In terms of staying motivated, I think just seeing other people achieve their goals and doing their own thing helps me. That’s part of the reason I try to get up and out of the house everyday. It forces me to meet and talk to new people. Interacting with people helps me maintain or regain focus. It’s hard to stay motivated if you’re in a vacuum all day.

Being a designer will push you to the next level and out of your comfort zone. My friend told me, “Design is a sport. It’s very quick, it’s highly competitive, and you’re working on your craft every day. There's people behind you that want your clients and your job, and they’re not going to stop working to get it. It’s the same thing as football or basketball. You need to show up to work every day, and if you don’t, somebody else will be there to replace you.” When he told me that, it connected with me. I took his advice, and I applied it to every decision that I made. It’s that kind of mentality that reaps rewards.

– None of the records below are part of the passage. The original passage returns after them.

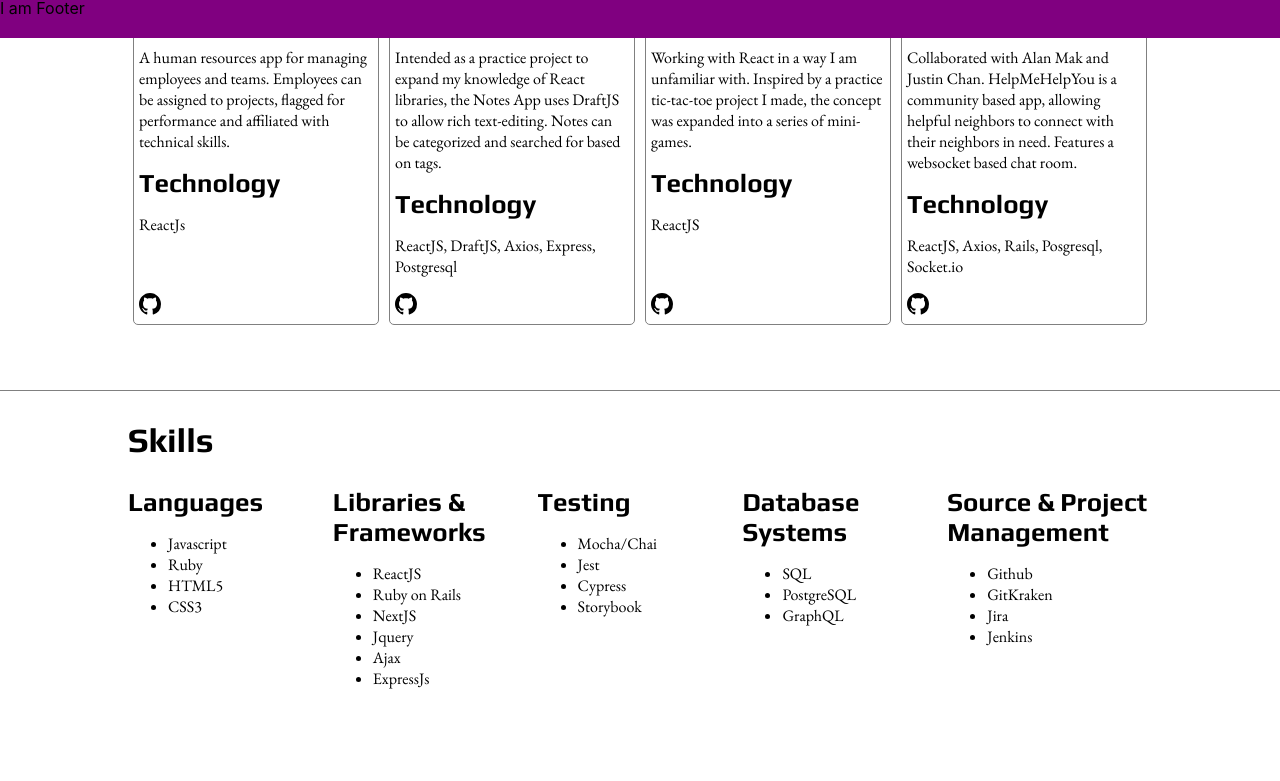
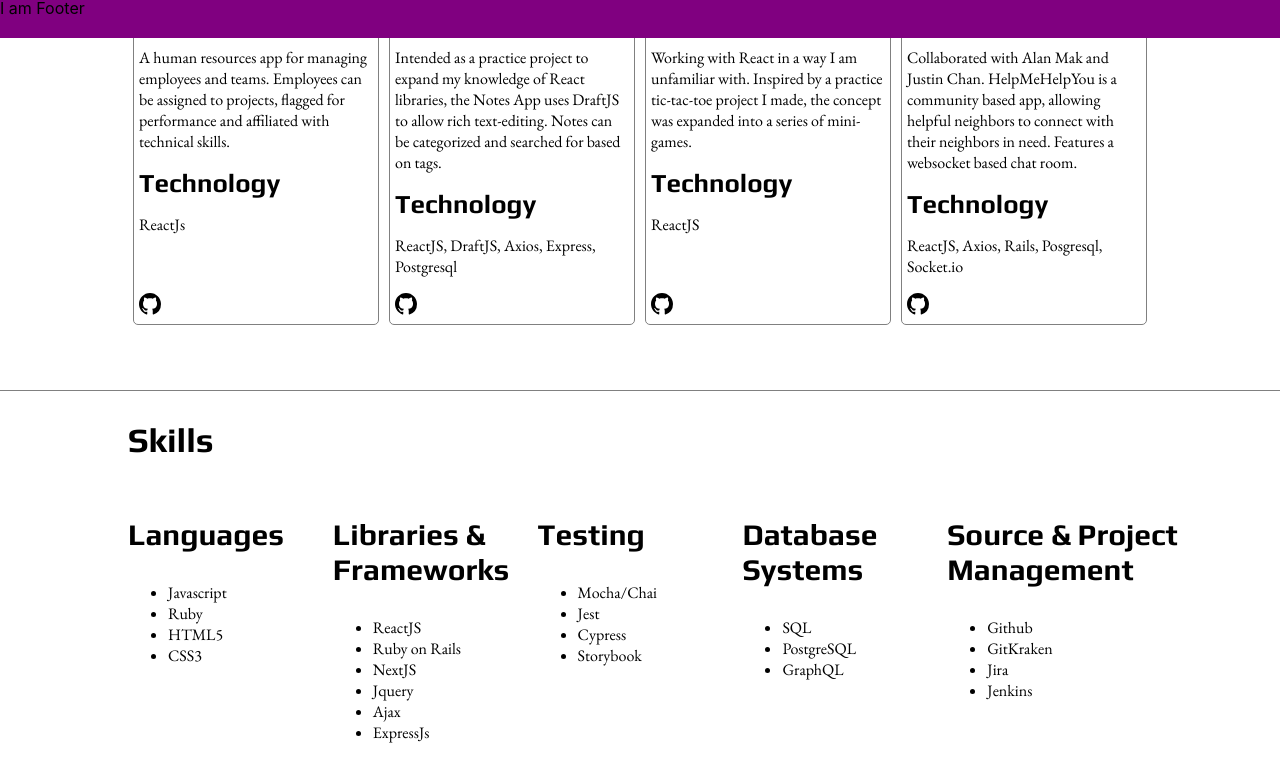
Before and after one commit to CD-Mackay/personal_site, a Next.js app: page / in a window 1280 px wide. Shown: the part 762-1543 px from the top of the page. Built offline with nearby package versions, Linux system fonts and the light colour scheme.

Commit message:
update heading types

```diff
--- a/Components/Skills/Skills.js
+++ b/Components/Skills/Skills.js
@@ -7,7 +7,7 @@ export default function Skills() {
       <h2>Skills</h2>
       <div className={styles.skills_grid}>
         <div className={styles.list}>
-          <h5 className={styles.skill_header}>Languages</h5>
+          <h3 className={styles.skill_header}>Languages</h3>
           <ul>
             <li>Javascript</li>
             <li>Ruby</li>
@@ -16,7 +16,7 @@ export default function Skills() {
           </ul>
         </div>
         <div className={styles.list}>
-          <h5 className={styles.skill_header}>Libraries & Frameworks</h5>
+          <h3 className={styles.skill_header}>Libraries & Frameworks</h3>
           <ul>
             <li>ReactJS</li>
             <li>Ruby on Rails</li>
@@ -27,7 +27,7 @@ export default function Skills() {
           </ul>
         </div>
         <div className={styles.list}>
-          <h5 className={styles.skill_header}>Testing</h5>
+          <h3 className={styles.skill_header}>Testing</h3>
           <ul>
             <li>Mocha/Chai</li>
             <li>Jest</li>
@@ -36,7 +36,7 @@ export default function Skills() {
           </ul>
         </div>
         <div className={styles.list}>
-          <h5 className={styles.skill_header}>Database Systems</h5>
+          <h3 className={styles.skill_header}>Database Systems</h3>
           <ul>
             <li>SQL</li>
             <li>PostgreSQL</li>
@@ -44,7 +44,7 @@ export default function Skills() {
           </ul>
         </div>
         <div className={styles.list}>
-          <h5 className={styles.skill_header}>Source & Project Management</h5>
+          <h3 className={styles.skill_header}>Source & Project Management</h3>
           <ul>
             <li>Github</li>
             <li>GitKraken</li>
--- a/Components/Skills/Skills.module.css
+++ b/Components/Skills/Skills.module.css
@@ -10,7 +10,7 @@
 }
 
 .skill_header {
-  width: 200px;
+  width: 250px;
 }
 
 .list {
```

Take us through your creative process, and why does no one else do/design like you?

The number one differentiator between my designs and someone else’s all comes down to my taste. The same guy who told me ‘design is a sport,’ also told me, ‘design what you want to see.’ When I was working that corporate job, I was designing a lot of stuff I wasn’t happy with or passionate about. But when I started doing my own thing, I could pick projects and create something I felt should exist. I was like ‘this is what I want to see.’ I developed my own taste. That’s why I’m different.

In terms of the process, a key for me is communication. Making sure I’m in constant communication and asking the right questions before, during, and even after the project’s over. This ensures that I’m not wasting the client’s time, and they’re not wasting mine. From a design perspective, it’s really important to get on the same page visually. I like Pinterest for this reason because both the client and I can add imagery to the same board. From that imagery, I’ll make a mood board that the client feels connected to and that contributes to their overall identity. These mood boards are so crucial to my design process. Once we agree on the direction and I can get to work; that’s where the magic happens.

What are you going to take away from this time in your life?

I quit my job in November, 2019 and started my own studio on January 1st, 2020. Covid was basically in full effect by March, so that made everything really challenging. My business took off during a time when we weren’t really allowed to create or interact with one another. All these obstacles kept piling up on top of everything else we were already facing, and you just had to figure it out. Now that I’m looking back, I’m really proud to have gotten through it.

But it’s crazy because my friends and I didn’t just get through it, we were lucky enough to have excelled through it. I was able to open up my own studio during a pandemic. This really is a substantial period in my life, and I’m really happy looking back because it shows, just, so much growth.